This is a sizeable movement and there is time yet to keep the pressure on. We believe this could be a bad deal for UK agriculture going forward. There is too much uncertainty left in this open plan dealing free trade style with a country thirty two times the size of Britain. We do not know how Australia is going to respond and we don’t know what the flow of Australian goods into the UK is going to be like so basically the risk factors are not accounted for. The situation is currently being left wide open for shrewd opportunity to be taken by the Australian side.

If we just take a look next door at the New Zealand trade deal, New Zealand is already on good tariffs for sheep meat but now beef and dairy are being added. What additional support policies is the UK government going to add to protect UK farmers? We haven’t seen any yet going forward.
At the moment Australia exports in big quantity to Asia and China but that could all change and Australian farmers have a very good forecast indeed. Why did the Australian government push so hard to secure large volumes of farm product if there isn’t an intention of exporting into the UK? Australia is one of the biggest agricultural traders in the world.

Over the past two years UK farming has made huge progress. Retail is now very pro-British and we have never known such enthusiasm and loyalty for Buy British for a very long time. That we do know.

We don’t need a huge volume of top end cuts from Australia to completely disrupt our market. There is one situation of imports coming in at the lower end of the market and another where imports take the top spot. Australia’s massive production lines and easier regulations mean that UK farers can still be undercut on price even after produce has been exported around the globe.

The main reason the Australian Trade Deal could be bad for British farmers is the potential volumes of tariff free imports which will be allowed in. If British farmers are going to be undermined then we and the farming lobbying groups cannot support this deal.

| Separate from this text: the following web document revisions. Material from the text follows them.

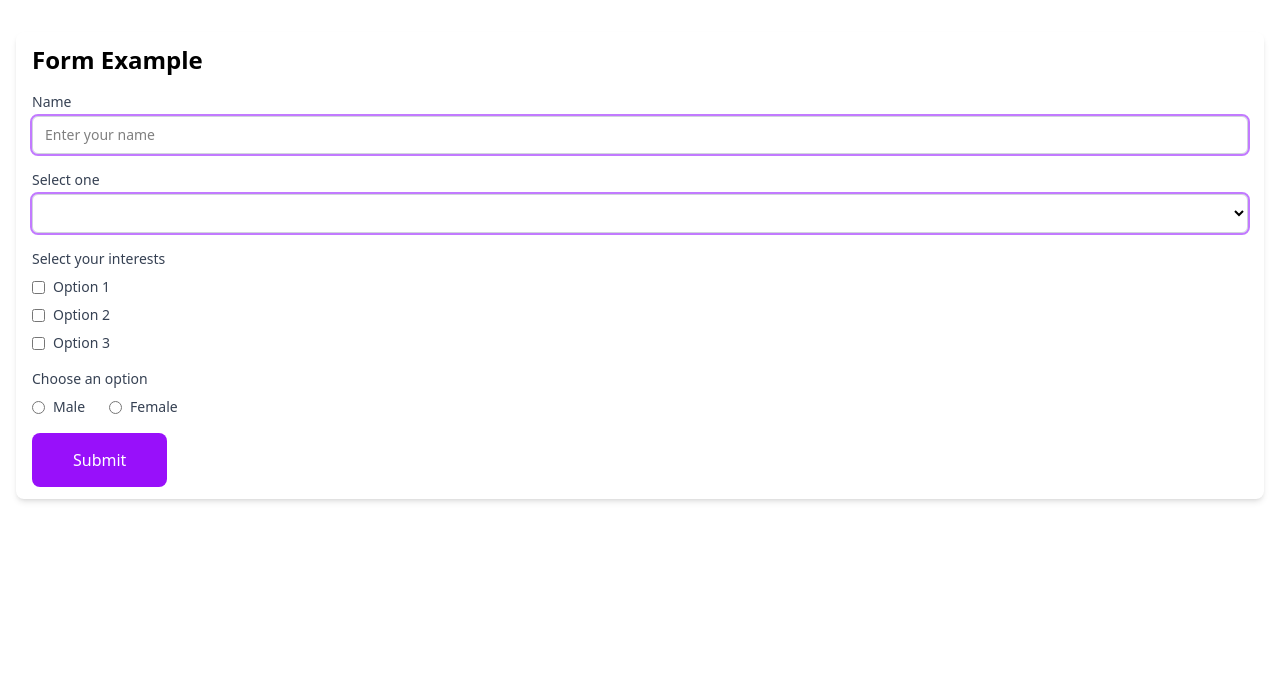
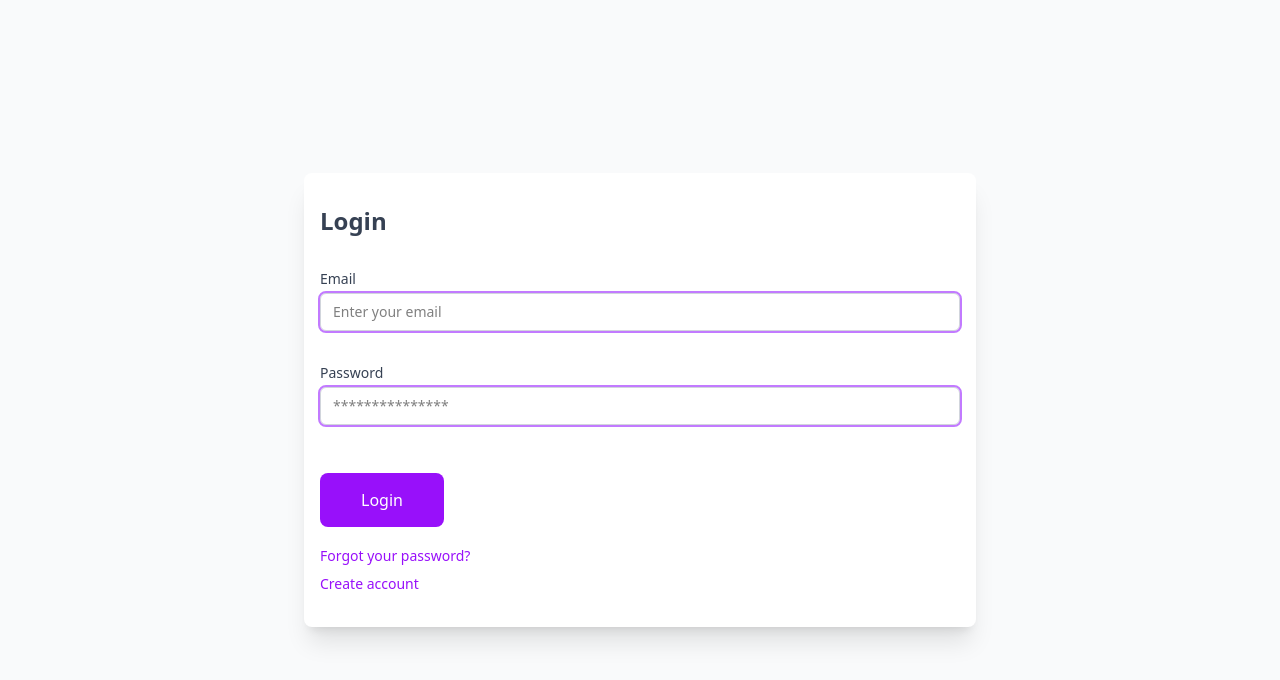
Before and after one commit to Mymetickets/Logistics-Frontend-Intern, a Vue app: page /login in a window 1280 px wide. Shown: the top 680 px of the page. Built offline with nearby package versions, Linux system fonts and the light colour scheme.

Commit message:
added auth component

```diff
--- a/package.json
+++ b/package.json
@@ -11,6 +11,7 @@
   "dependencies": {
     "@primeuix/themes": "^1.2.1",
     "@tailwindcss/vite": "^4.1.11",
+    "axios": "^1.11.0",
     "primevue": "^4.3.6",
     "tailwindcss": "^4.1.11",
     "vue": "^3.5.17"
--- a/src/App.vue
+++ b/src/App.vue
@@ -1,65 +1,10 @@
 <template>
 
-  <div class="container mx-auto px-4 py-8">
-    <Card>
-      <h1 class="text-2xl font-semibold mb-4">Form Example</h1>
-
-      <InputBox
-        label="Name"
-        placeholder="Enter your name"
-        v-model="name"
-      />
-
-      <SelectBox
-        v-model="selectedOption"
-        :options="options"
-      />
-
-      <CheckBox
-        v-model="selectedValues"
-        :options="checkboxOptions"
-        label="Select your interests"
-      />
-
-      <RadioButton v-model="gender" :options="genders" name="gender" />
-
-      <Button class="mt-4" @click="submit">Submit</Button>
-    </Card>
-  </div>
+ <LoginComponent />
 
 </template>
 
 <script setup>
-
-import { ref } from 'vue'
-import CheckBox from "./components/ui/CheckBox.vue";
-
-
-const name = ref('')
-const selectedOption = ref('')
-const gender = ref('')
-const selectedValues = ref([])
-
-
-const checkboxOptions = [
-  { label: 'Option 1', value: 'option1' },
-  { label: 'Option 2', value: 'option2' },
-  { label: 'Option 3', value: 'option3' }
-]
-
-
-const options = [
-  { label: 'Option A', value: 'a' },
-  { label: 'Option B', value: 'b' }
-]
-
-const genders = [
-  { label: 'Male', value: 'male' },
-  { label: 'Female', value: 'female' }
-]
-
-function submit() {
-  console.log({ name: name.value, selectedOption: selectedOption.value, gender: gender.value, selectedValues: selectedValues.value })
-}
-
+import LoginComponent from './components/AuthComponents/Login.vue'
+import RegisterComponent from './components/AuthComponents/Register.vue'
 </script>
--- /dev/null
+++ b/src/components/AuthComponents/Login.vue
@@ -0,0 +1,49 @@
+<template>
+
+      <div class="flex items-center min-h-screen p-6 bg-gray-50 dark:bg-gray-900">
+    <div
+      class="flex-1 h-ful px-4 py-8 l max-w-2xl mx-auto overflow-hidden bg-white rounded-lg shadow-xl dark:bg-gray-800"
+    >
+
+
+
+        <h1 class="mb-4 text-2xl font-semibold text-gray-700 dark:text-gray-200">
+          Login
+        </h1>
+
+
+        <InputBox label="Email" placeholder="Enter your email" v-model="email" type="text" />
+
+
+           <InputBox label="Password" placeholder="***************" v-model="password" type="password"/>
+
+
+
+
+        <Button class="mt-4" @click="submit">Login</Button>
+
+
+
+        <p class="mt-4">
+          <a
+            class="text-sm font-medium text-purple-600 dark:text-purple-400 hover:underline"
+            href="./forgot-password.html"
+          >
+            Forgot your password?
+          </a>
+        </p>
+        <p class="mt-1">
+          <a
+            class="text-sm font-medium text-purple-600 dark:text-purple-400 hover:underline"
+            href="./create-account.html"
+          >
+            Create account
+          </a>
+        </p>
+      </div>
+      </div>
+
+
+</template>
+
+<script setup></script>
--- /dev/null
+++ b/src/components/AuthComponents/Register.vue
@@ -0,0 +1,42 @@
+<template>
+
+      <div class="flex items-center min-h-screen p-6 bg-gray-50 dark:bg-gray-900">
+    <div
+      class="flex-1 h-ful px-4 py-8 l max-w-2xl mx-auto overflow-hidden bg-white rounded-lg shadow-xl dark:bg-gray-800"
+    >
+
+
+
+        <h1 class="mb-4 text-2xl font-semibold text-gray-700 dark:text-gray-200">
+          Register
+        </h1>
+
+
+        <InputBox label="Email" placeholder="Enter your email" v-model="email" type="text" />
+
+
+           <InputBox label="Password" placeholder="***************" v-model="password" type="password"/>
+
+
+           <InputBox label="Confirm Password" placeholder="***************" v-model="confirmPassword" type="password"/>
+
+
+        <Button class="mt-4" @click="submit">Register</Button>
+
+        <p class="mt-4">
+          <a
+            class="text-sm font-medium text-purple-600 dark:text-purple-400 hover:underline"
+            href="./login.html"
+          >
+            Already have an account? Login
+          </a>
+        </p>
+
+      </div>
+      </div>
+
+
+
+</template>
+
+<script setup></script>
--- a/src/components/ui/Button.vue
+++ b/src/components/ui/Button.vue
@@ -2,7 +2,7 @@
   <button
 
     :class="[
-      'px-10 py-4 font-medium leading-5 text-white transition-colors duration-150 bg-purple-600 border border-transparent rounded-lg active:bg-purple-600 hover:bg-purple-700 focus:outline-none focus:shadow-outline-purple',
+      'px-10 py-4 font-medium leading-5 text-white transition-colors duration-150 bg-purple-600 border border-transparent rounded-lg active:bg-purple-600 hover:bg-purple-700 focus:outline-none focus:shadow-outline-purple cursor-pointer',
     ]"
   >
     <slot />
--- a/src/components/ui/InputBox.vue
+++ b/src/components/ui/InputBox.vue
@@ -1,6 +1,6 @@
 <template>
-  <label class="block text-sm">
-    <span class="text-gray-700 dark:text-gray-400">
+  <label class="block text-sm my-8">
+    <span class="text-gray-700 dark:text-gray-400 font-medium ">
       {{ label }}
     </span>
     <input
```
Also changed, not shown: 1 other file (tests, documents, lock files or other folders).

We have heard more about the deal from the Australian government than our own. What does that tell you?

What we do know is that despite press releases the deal is not formally done yet into anything legally binding. It is to be expected that ratification will take place in Autumn.

The main issues on products are within the beef, lamb, sugar and dairy sectors. Australian sheep meat tariff free imports for example starts at twenty five thousand tonnes and increases to seventy five thousand after ten years on to one hundred and twenty five thousand tonnes to year 15. After 15 years there is no quota protection whatsoever. The volumes are far too large as it stands.

We are still in a better position than when we were in the EU, that needs to be stated but we must hold the government to account and take note of empty promises made. 70 % of the UK is a farmed landscape and we should be increasing our domestic market hold and self-sufficiency. Mass imports could ruin this opportunity for UK farming to return.

At the moment UK farming is having to justify its existence in its own country and we believe this is wrong. The UK is an average low spender on food already and we certainly do not want a race to the bottom on prices with our high production costs. We have the best in the world produce and this must be reflected in value.

In terms of food standards, imports with lower welfare and environmental standards can enter the UK so long as the food safety standards are high. We are now going to need clear transparency from our Red Tractor Scheme so that absolutely no imported produce can be placed under the Union Flag logo.

The risk is high and there is doubt on whether the government genuinely care about UK farmers. It will take many people and lobbying groups and a new opposition to come together to protect our UK farmers because going forward it appears to us that our markets are being exposed for world opportunity and little domestic gain.

The Alliance for Democracy and Freedom is committed to protecting the interests of the British people and the hardworking UK farmers who will ensure the core of our food security.